which God’s creative and guiding hand is at work. It provides powerful support for Darwin’s theory of evolution, of descent from a common ancestor with natural selection. Darwin had no idea what the mechanism of natural selection was, but we now know it is naturally occurring mutations (or changes) in DNA.

Virtually all working biologists are convinced Darwin’s framework is unquestionably correct. The theory of evolution is not using the word “theory” in the common meaning of a speculative or conjectural view of something (for which they would use the word hypothesis), but rather in the scientific meaning of a set of fundamental principles that underlie a science.
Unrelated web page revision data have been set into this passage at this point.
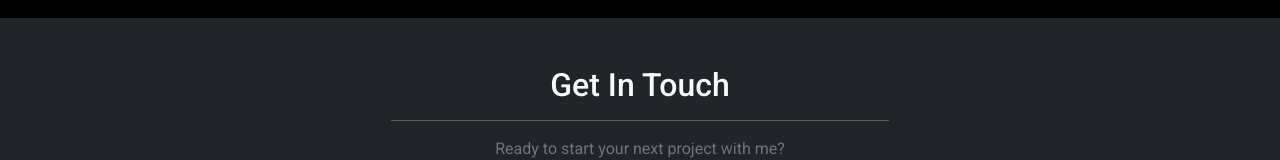
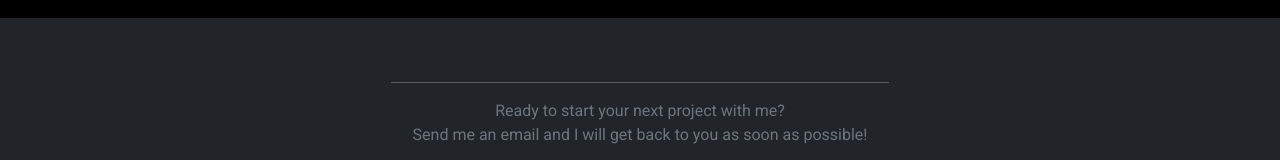
Before and after one commit to bujosa/lerna, a React (Create React App) app: page / in a window 1280 px wide. Shown: the part 387-547 px from the top of the page. Built offline with nearby package versions, Linux system fonts and the light colour scheme.

Commit message:
feat: eliminate get in touch

```diff
--- a/src/components/Contact.js
+++ b/src/components/Contact.js
@@ -13,7 +13,6 @@ function Contact() {
       <div className="container px-4 px-lg-5">
         <div className="row gx-4 gx-lg-5 justify-content-center">
           <div className="col-lg-8 col-xl-6 text-center">
-            <h2 className="mt-0 text-light">Get In Touch</h2>
             <hr className="divider" />
             <p className="text-muted mb-5 text-light">
               Ready to start your next project with me? <br></br>Send me an
```
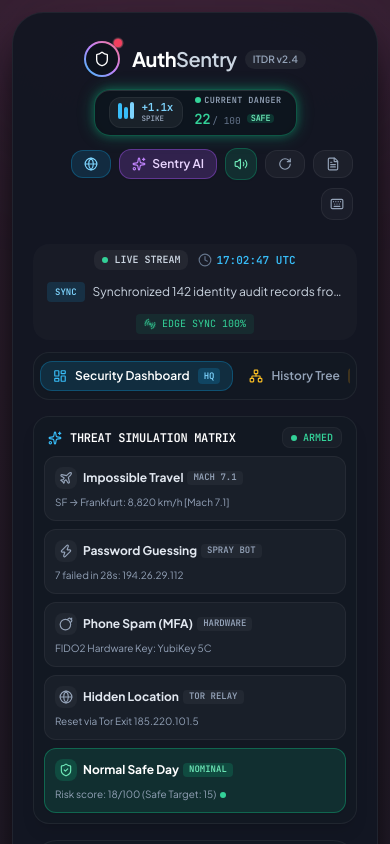
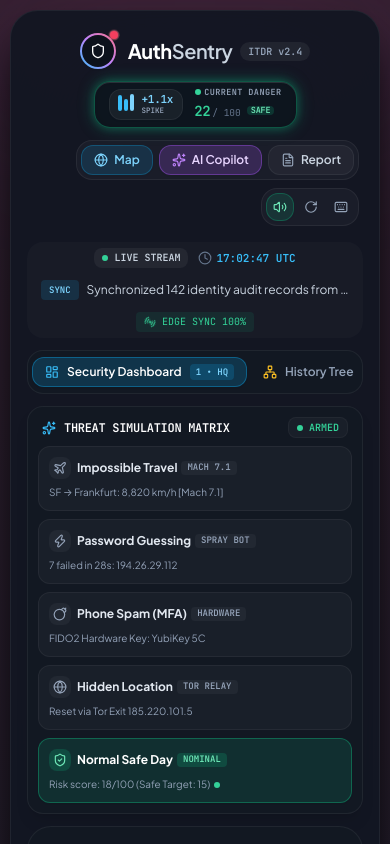
Before and after one commit to Sameer-khatri/LIVE_PROJECT, a React (Vite) app in the folder tool/: page / in a window 390 px wide. Shown: the top 844 px of the page. Built offline with nearby package versions, Linux system fonts and the light colour scheme.

Commit message:
style: organize header control clusters, tab navigation with hotkeys, and harmonize layout spacing

```diff
--- a/tool/src/App.tsx
+++ b/tool/src/App.tsx
@@ -542,7 +542,7 @@ export default function App() {
       {/* Sleek App Startup Loading Screen */}
       {isLoading && <AppLoader onComplete={() => setIsLoading(false)} />}
 
-      <div className="min-h-screen bg-[#0b0e14] text-slate-100 flex items-center justify-center p-3 sm:p-6 relative overflow-hidden font-sans">
+      <div className="min-h-screen bg-[#0b0e14] text-slate-100 flex items-center justify-center p-2.5 sm:p-5 relative overflow-hidden font-sans">
 
         {/* Sunset / Dusk Horizon Atmosphere */}
         <div className="absolute inset-0 bg-gradient-to-b from-[#311f2f] via-[#161a26] to-[#0a0d14] pointer-events-none"></div>
@@ -586,7 +586,7 @@ export default function App() {
         </div>
 
         {/* Master Rounded Glass Monolith Container */}
-        <div className="relative z-10 w-full max-w-[1440px] bg-[#121722]/95 border border-white/[0.06] rounded-[32px] p-5 sm:p-7 backdrop-blur-3xl shadow-panel flex flex-col transition-all duration-300">
+        <div className="relative z-10 w-full max-w-[1440px] bg-[#121722]/95 border border-white/[0.06] rounded-[28px] p-4 sm:p-6 backdrop-blur-3xl shadow-panel flex flex-col transition-all duration-300">
 
           {/* Top Header Bar */}
           <HeaderBar
@@ -605,74 +605,74 @@ export default function App() {
           {/* Real-Time Living Security Event Ticker Bar */}
           <LiveSecurityTicker isLiveStream={isLiveStream} />
 
-          {/* Master Navigation Tabs Switcher */}
-          <div className="flex flex-col lg:flex-row items-stretch lg:items-center justify-between gap-2.5 mb-4 p-1.5 rounded-2xl bg-[#131924]/80 border border-white/[0.06] select-none">
+          {/* Master Segmented Command Navigation Bar */}
+          <div className="flex flex-col lg:flex-row items-stretch lg:items-center justify-between gap-2 mb-3 p-1 rounded-2xl bg-[#131924]/80 border border-white/[0.06] select-none">
 
-            {/* Left Segmented Tab Switcher with Micro-Badges */}
+            {/* Left Segmented Tab Switcher with Micro-Badges & Keyboard Hints */}
             <div className="flex items-center gap-1 overflow-x-auto max-w-full py-0.5">
               <button
                 onClick={() => setActiveTab('DASHBOARD')}
-                className={`flex items-center gap-2 px-3 py-1.5 rounded-xl text-xs font-semibold transition-all duration-200 flex-shrink-0 ${
+                className={`flex items-center gap-2 px-3 py-1.5 rounded-xl text-xs font-semibold transition-all duration-150 flex-shrink-0 ${
                   activeTab === 'DASHBOARD'
-                    ? 'bg-sky-500/15 text-white border border-sky-500/30 shadow-sm'
+                    ? 'bg-sky-500/20 text-white border border-sky-500/40 shadow-sm'
                     : 'text-slate-400 hover:text-white hover:bg-white/[0.04]'
                 }`}
               >
                 <LayoutDashboard className="w-3.5 h-3.5 text-sky-400" />
                 <span>Security Dashboard</span>
-                <span className="px-1.5 py-0.2 rounded text-[9px] font-mono bg-sky-500/20 text-sky-300">HQ</span>
+                <span className="px-1.5 py-0.2 rounded text-[9px] font-mono bg-sky-500/20 text-sky-300 font-bold">1 • HQ</span>
               </button>
 
               <button
                 onClick={() => setActiveTab('ANALYZER')}
-                className={`flex items-center gap-2 px-3 py-1.5 rounded-xl text-xs font-semibold transition-all duration-200 flex-shrink-0 ${
+                className={`flex items-center gap-2 px-3 py-1.5 rounded-xl text-xs font-semibold transition-all duration-150 flex-shrink-0 ${
                   activeTab === 'ANALYZER'
-                    ? 'bg-amber-500/15 text-white border border-amber-500/30 shadow-sm'
+                    ? 'bg-amber-500/20 text-white border border-amber-500/40 shadow-sm'
                     : 'text-slate-400 hover:text-white hover:bg-white/[0.04]'
                 }`}
               >
                 <Network className="w-3.5 h-3.5 text-amber-400" />
                 <span>History Tree</span>
-                <span className="px-1.5 py-0.2 rounded text-[9px] font-mono bg-amber-500/20 text-amber-300">10 Hubs</span>
+                <span className="px-1.5 py-0.2 rounded text-[9px] font-mono bg-amber-500/20 text-amber-300 font-bold">2 • 10 Hubs</span>
               </button>
 
               <button
                 onClick={() => setActiveTab('INCIDENTS')}
-                className={`flex items-center gap-2 px-3 py-1.5 rounded-xl text-xs font-semibold transition-all duration-200 flex-shrink-0 ${
+                className={`flex items-center gap-2 px-3 py-1.5 rounded-xl text-xs font-semibold transition-all duration-150 flex-shrink-0 ${
                   activeTab === 'INCIDENTS'
-                    ? 'bg-rose-500/15 text-white border border-rose-500/30 shadow-sm'
+                    ? 'bg-rose-500/20 text-white border border-rose-500/40 shadow-sm'
                     : 'text-slate-400 hover:text-white hover:bg-white/[0.04]'
                 }`}
               >
                 <Terminal className="w-3.5 h-3.5 text-rose-400" />
                 <span>Recent Activity</span>
-                <span className="px-1.5 py-0.2 rounded text-[9px] font-mono bg-rose-500/20 text-rose-300 animate-pulse">Live Feed</span>
+                <span className="px-1.5 py-0.2 rounded text-[9px] font-mono bg-rose-500/20 text-rose-300 font-bold animate-pulse">3 • Feed</span>
               </button>
 
               <button
                 onClick={() => setActiveTab('MITIGATIONS')}
-                className={`flex items-center gap-2 px-3 py-1.5 rounded-xl text-xs font-semibold transition-all duration-200 flex-shrink-0 ${
+                className={`flex items-center gap-2 px-3 py-1.5 rounded-xl text-xs font-semibold transition-all duration-150 flex-shrink-0 ${
                   activeTab === 'MITIGATIONS'
-                    ? 'bg-emerald-500/15 text-white border border-emerald-500/30 shadow-sm'
+                    ? 'bg-emerald-500/20 text-white border border-emerald-500/40 shadow-sm'
                     : 'text-slate-400 hover:text-white hover:bg-white/[0.04]'
                 }`}
               >
                 <ShieldAlert className="w-3.5 h-3.5 text-emerald-400" />
                 <span>Block & Log Out</span>
-                <span className="px-1.5 py-0.2 rounded text-[9px] font-mono bg-emerald-500/20 text-emerald-300">Mitigate</span>
+                <span className="px-1.5 py-0.2 rounded text-[9px] font-mono bg-emerald-500/20 text-emerald-300 font-bold">4 • Mitigate</span>
               </button>
 
               <button
                 onClick={() => setActiveTab('POLICIES')}
-                className={`flex items-center gap-2 px-3 py-1.5 rounded-xl text-xs font-semibold transition-all duration-200 flex-shrink-0 ${
+                className={`flex items-center gap-2 px-3 py-1.5 rounded-xl text-xs font-semibold transition-all duration-150 flex-shrink-0 ${
                   activeTab === 'POLICIES'
-                    ? 'bg-purple-500/15 text-white border border-purple-500/30 shadow-sm'
+                    ? 'bg-purple-500/20 text-white border border-purple-500/40 shadow-sm'
                     : 'text-slate-400 hover:text-white hover:bg-white/[0.04]'
                 }`}
               >
                 <Sliders className="w-3.5 h-3.5 text-purple-400" />
                 <span>Settings & Rules</span>
-                <span className="px-1.5 py-0.2 rounded text-[9px] font-mono bg-purple-500/20 text-purple-300">v2.4</span>
+                <span className="px-1.5 py-0.2 rounded text-[9px] font-mono bg-purple-500/20 text-purple-300 font-bold">5 • Rules</span>
               </button>
             </div>
 
@@ -693,7 +693,7 @@ export default function App() {
           {/* TAB 1: SECURITY DASHBOARD                                      */}
           {/* ============================================================== */}
           {activeTab === 'DASHBOARD' && (
-            <div className="space-y-4 animate-toast-in">
+            <div className="space-y-3 animate-toast-in">
               {/* Test Threats Simulator Bar */}
               <SimulatorBar
                 currentScenario={currentScenario}
@@ -714,7 +714,7 @@ export default function App() {
               />
 
               {/* BOTTOM 45%: 3 Rounded Analytics Cards */}
-              <div className="grid grid-cols-1 md:grid-cols-3 gap-4 min-h-[300px]">
+              <div className="grid grid-cols-1 md:grid-cols-3 gap-3 min-h-[300px]">
 
                 {/* CARD 01: Account Danger Score */}
                 <RiskScoreCard
--- a/tool/src/components/HeaderBar.tsx
+++ b/tool/src/components/HeaderBar.tsx
@@ -1,6 +1,6 @@
 import React from 'react';
 import {
-  Shield, Bell, Volume2, VolumeX, Globe, Sparkles,
+  Shield, Volume2, VolumeX, Globe, Sparkles,
   FileText, RotateCw, Keyboard
 } from 'lucide-react';
 import { TelemetryState } from '../types/dashboard';
@@ -33,10 +33,10 @@ export const HeaderBar: React.FC<HeaderBarProps> = ({
   const isDanger = telemetry.riskPercentile > 25 || telemetry.attackVelocityRatio > 1.2;
 
   return (
-    <header className="w-full flex flex-col md:flex-row items-center justify-between gap-3 py-2 px-1 mb-4">
+    <header className="w-full flex flex-col lg:flex-row items-center justify-between gap-3 py-1.5 px-1 mb-2.5">
 
-      {/* Brand Logo with Iridescent Spiral Crest */}
-      <div className="flex items-center gap-3">
+      {/* 1. Brand Identity */}
+      <div className="flex items-center gap-3 flex-shrink-0">
         <div className="relative flex items-center justify-center">
           <div className="w-9 h-9 rounded-full bg-gradient-to-tr from-sky-400 via-purple-400 to-rose-400 p-[2px] shadow-sm">
             <div className="w-full h-full bg-[#0d121c] rounded-full flex items-center justify-center">
@@ -54,14 +54,14 @@ export const HeaderBar: React.FC<HeaderBarProps> = ({
             <h1 className="text-xl font-bold tracking-tight text-white font-sans">
               Auth<span className="font-semibold text-slate-300">Sentry</span>
             </h1>
-            <span className="text-[10px] font-semibold px-2 py-0.5 rounded-full bg-white/[0.06] text-slate-400">
+            <span className="text-[10px] font-semibold px-2 py-0.5 rounded-full bg-white/[0.06] text-slate-400 font-mono">
               ITDR v2.4
             </span>
           </div>
         </div>
       </div>
 
-      {/* Central Living Status Pill (Compact HUD with Refined Breathing Glow) */}
+      {/* 2. Central Living Status HUD */}
       <div className="relative flex-shrink-0">
         <div
           className={`absolute inset-0 rounded-2xl blur-sm opacity-25 pointer-events-none transition-all duration-700 ${
@@ -73,10 +73,10 @@ export const HeaderBar: React.FC<HeaderBarProps> = ({
 
         <div
           className={`relative flex items-center gap-3 px-3.5 py-1.5 rounded-2xl bg-[#0e131d]/95 backdrop-blur-xl border transition-all duration-500 select-none ${
-            isDanger ? 'animate-breathing-danger' : 'animate-breathing-safe'
+            isDanger ? 'animate-breathing-danger border-rose-500/30' : 'animate-breathing-safe border-white/[0.08]'
           }`}
         >
-          {/* Section 1: Live Equalizer & Velocity Chip */}
+          {/* Velocity Spike Chip */}
           <div className="flex items-center gap-2 px-2 py-1 rounded-xl bg-white/[0.05] border border-white/[0.06] shadow-sm flex-shrink-0">
             <div className="flex items-end gap-0.5 h-3.5">
               <span className="w-1 bg-sky-400 rounded-full animate-eq-1"></span>
@@ -93,7 +93,7 @@ export const HeaderBar: React.FC<HeaderBarProps> = ({
             </div>
           </div>
 
-          {/* Section 2: Current Danger Score */}
+          {/* Current Danger Score */}
           <div className="flex flex-col whitespace-nowrap">
             <div className="flex items-center gap-1">
               <span className={`w-1.5 h-1.5 rounded-full ${isDanger ? 'bg-rose-400 animate-ping' : 'bg-emerald-400'}`}></span>
@@ -118,7 +118,7 @@ export const HeaderBar: React.FC<HeaderBarProps> = ({
             </div>
           </div>
 
-          {/* Section 3: Safe Baseline Target */}
+          {/* Safe Baseline Target */}
           <div className="hidden sm:flex flex-col whitespace-nowrap pl-2 border-l border-white/[0.08]">
             <span className="text-[8.5px] font-mono uppercase tracking-wider text-slate-400 font-semibold leading-none">
               Safe Baseline
@@ -132,7 +132,7 @@ export const HeaderBar: React.FC<HeaderBarProps> = ({
             </div>
           </div>
 
-          {/* Section 4: Live Human-Readable Verdict */}
+          {/* Live Human-Readable Verdict */}
           <div className="hidden md:flex items-center pl-2 border-l border-white/[0.08] text-[11px] font-sans">
             <span className="text-slate-300">
               Suspicious logins are{' '}
@@ -145,38 +145,50 @@ export const HeaderBar: React.FC<HeaderBarProps> = ({
         </div>
       </div>
 
-      {/* Right Tactical Action Controls (Map, AI Copilot, Audio, Report, Shortcuts) */}
+      {/* 3. Organized Right Command Suite */}
       <div className="flex items-center gap-2 flex-wrap justify-end">
 
-        {/* Global Attack Map Button */}
+        {/* Core Tactical Actions (Pill Cluster) */}
+        <div className="flex items-center gap-1.5 p-1 rounded-2xl bg-white/[0.03] border border-white/[0.06]">
           <button
             onClick={onOpenMap}
-          className="flex items-center gap-1.5 px-3 py-1.5 rounded-xl bg-sky-500/15 hover:bg-sky-500/25 border border-sky-500/30 text-sky-300 text-xs font-semibold transition-all shadow-sm"
-          title="Open Global Attack & Velocity Map (Key: G)"
+            className="flex items-center gap-1.5 px-3 py-1.5 rounded-xl bg-sky-500/15 hover:bg-sky-500/25 border border-sky-500/30 text-sky-300 text-xs font-semibold transition-all active:scale-95 shadow-sm"
+            title="Open Global Threat & Velocity Map (Key: G)"
           >
             <Globe className="w-3.5 h-3.5" />
-          <span className="hidden sm:inline">Threat Map</span>
+            <span>Map</span>
           </button>
 
-        {/* Sentry AI Copilot Button */}
           <button
             onClick={onOpenCopilot}
-          className="flex items-center gap-1.5 px-3 py-1.5 rounded-xl bg-purple-500/20 hover:bg-purple-500/30 border border-purple-500/40 text-purple-200 text-xs font-semibold transition-all shadow-sm group"
+            className="flex items-center gap-1.5 px-3 py-1.5 rounded-xl bg-purple-500/20 hover:bg-purple-500/30 border border-purple-500/40 text-purple-200 text-xs font-semibold transition-all active:scale-95 shadow-sm group"
             title="Open SentryCopilot AI Assistant (Key: C)"
           >
             <Sparkles className="w-3.5 h-3.5 text-purple-400 group-hover:scale-110 transition-transform animate-pulse" />
-          <span>Sentry AI</span>
+            <span>AI Copilot</span>
           </button>
 
-        {/* Audio Mute/Unmute Toggle */}
+          <button
+            onClick={onOpenReport}
+            className="flex items-center gap-1.5 px-3 py-1.5 rounded-xl bg-white/[0.04] hover:bg-white/[0.08] border border-white/[0.06] text-slate-300 text-xs font-semibold transition-all active:scale-95"
+            title="View Forensic Audit Report & Exports"
+          >
+            <FileText className="w-3.5 h-3.5 text-slate-400" />
+            <span>Report</span>
+          </button>
+        </div>
+
+        {/* Quick Utility Cluster */}
+        <div className="flex items-center gap-1 p-1 rounded-2xl bg-white/[0.03] border border-white/[0.06]">
+          {/* Sound FX Toggle */}
           <button
             onClick={onToggleAudio}
-          className={`p-2 rounded-xl border transition-all ${
+            className={`p-1.5 rounded-xl border transition-all ${
               isAudioMuted
-              ? 'bg-white/[0.03] border-white/[0.06] text-slate-500 hover:text-slate-300'
+                ? 'bg-transparent border-transparent text-slate-500 hover:text-slate-300'
                 : 'bg-emerald-500/15 border-emerald-500/30 text-emerald-300 shadow-sm'
             }`}
-          title={isAudioMuted ? 'Sound FX Muted' : 'Acoustic Sound FX Active'}
+            title={isAudioMuted ? 'Sound FX Muted' : 'Acoustic Cyber Sound FX Active'}
           >
             {isAudioMuted ? <VolumeX className="w-3.5 h-3.5" /> : <Volume2 className="w-3.5 h-3.5" />}
           </button>
@@ -185,32 +197,22 @@ export const HeaderBar: React.FC<HeaderBarProps> = ({
           {onReScan && (
             <button
               onClick={onReScan}
-            className="flex items-center gap-1.5 px-3 py-1.5 rounded-xl bg-white/[0.04] hover:bg-white/[0.08] border border-white/[0.06] text-slate-300 text-xs font-medium transition-all"
+              className="p-1.5 rounded-xl text-slate-400 hover:text-white hover:bg-white/[0.05] transition-all"
               title="Re-scan and refresh telemetry"
             >
-            <RotateCw className="w-3.5 h-3.5 text-slate-400" />
-            <span className="hidden sm:inline">Re-Scan</span>
+              <RotateCw className="w-3.5 h-3.5" />
             </button>
           )}
-
-        {/* Forensic Report Modal Button */}
-        <button
-          onClick={onOpenReport}
-          className="flex items-center gap-1.5 px-3 py-1.5 rounded-xl bg-white/[0.04] hover:bg-white/[0.08] border border-white/[0.06] text-slate-300 text-xs font-medium transition-all"
-          title="View Forensic Audit Report"
-        >
-          <FileText className="w-3.5 h-3.5 text-slate-400" />
-          <span className="hidden sm:inline">Report</span>
-        </button>
 
           {/* Keyboard Shortcuts Trigger Button */}
           <button
             onClick={onOpenShortcuts}
-          className="p-2 rounded-xl bg-white/[0.03] border border-white/[0.06] text-slate-400 hover:text-white transition-all hover:bg-white/[0.06]"
+            className="p-1.5 rounded-xl text-slate-400 hover:text-white hover:bg-white/[0.05] transition-all"
             title="Keyboard Shortcuts (Key: ?)"
           >
             <Keyboard className="w-3.5 h-3.5" />
           </button>
+        </div>
 
       </div>
 
```
Lines whose indentation alone changed are shown as unchanged.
Some people don’t accept evolution. Creationists take Genesis literally and suggest the Earth is less than 10,000 years old. However, Genesis is best understood, in my view, not as a literal description of origins but rather as poetry and allegory that reveals the relationship between God and humanity and the entrance of our spiritual nature and the Moral Law into humanity. Scientific advances such as Darwinism don’t threaten God, who is the author of the laws of nature, and so they should be welcomed rather than opposed.

Also, followers of Intelligent Design suggest evolution is flawed since it cannot account for irreducibly complex structures such as human blood clotting cascade, the eye or a bacterial flagellum. However, the gaps in this “God-of-the-gaps” idea have now been closed, since each of these complex structures has been shown to be consistent with evolution.

For me, a compelling and intellectually satisfying solution to the search for harmony between science and faith, called Theistic Evolution, rests on the following premises:

• The universe came into being 13.8 billion years ago out of nothing

• The properties of the Universe are precisely tuned for life

• Once life arose, evolution and natural selection led to the development of biological diversity and complexity over very long periods of time

• Humans are part of this process, sharing a common ancestor with apes

• Humans are also unique in ways that point to our spiritual nature.

Thus, in my view, God chose the elegant mechanism of evolution to create creatures with free will, a knowledge of right and wrong, and a desire to seek fellowship with Him. The scientific believer can therefore worship God and also use the tools of science to uncover some of the mysteries of His majestic, awesome, intricate and beautiful creation.

Eric Priest is Emeritus Professor of Mathematics at the University of St Andrews